Before you begin to think the FAA is going overboard and the fine is a huge surprise, you should know that there is more to this story. This fine comes from a 2012 cease and desist order issued by the FAA, in which they launched a thorough investigation. At that point, the FAA determined what they were doing was illegal, but they were glad it was being done in a safe manner. For years, the president of the company invited the FAA in to monitor their activities. As with other bureaucracy, it took some time for the FAA to assess the penalty.

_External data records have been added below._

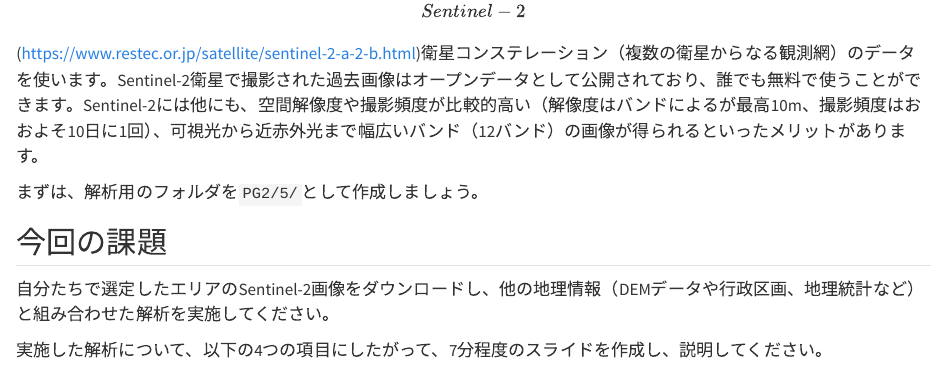
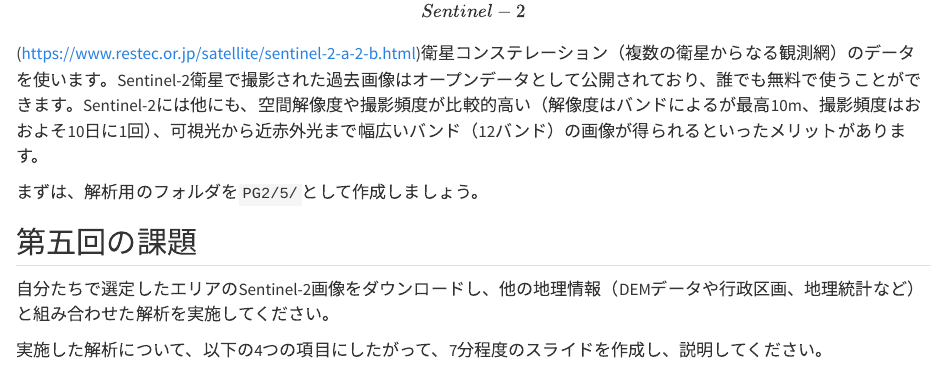
Before and after one commit to 0kam/PG2, a Quarto document (5.qmd): the page in a window 1100 px wide, from 140 px down. Rendered offline with R 4.5, knitr and Pandoc in place of Quarto, with nearby package versions.

Commit message:
modified 5

```diff
--- a/5.qmd
+++ b/5.qmd
@@ -4,7 +4,7 @@
 
 まずは、解析用のフォルダを`PG2/5/`として作成しましょう。
 
-## 今回の課題
+## 第五回の課題
 
 自分たちで選定したエリアのSentinel-2画像をダウンロードし、他の地理情報（DEMデータや行政区画、地理統計など）と組み合わせた解析を実施してください。
 
```
Also changed, not shown: 2 other files.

Now that the fine has been assessed, the real estate company has 30 days to appeal or negotiate this charge. If they are unable to come to a solution, the case gets passed to a district court, by way of the Department of Justice. The company is, of course, hoping for an exception to the regulations, because it was operating these types of drones before there was ever any type of regulation. Because the wheels of the FAA turn very slowly and deliberately, exceptions to regulations are very rare.

Ultimately, SkyPan has knowingly and willfully been breaking the law since the regulations came in to effect. They have clearly been doing it for at least three years. Since there is no sign that they intend to stop, I feel they should pay the fine, and be glad they are not being shut down because of these rules violations. This is exactly why regulations on drones need to be defined. If the regulating agency has no teeth other than civil penalties, what is the point of regulating it?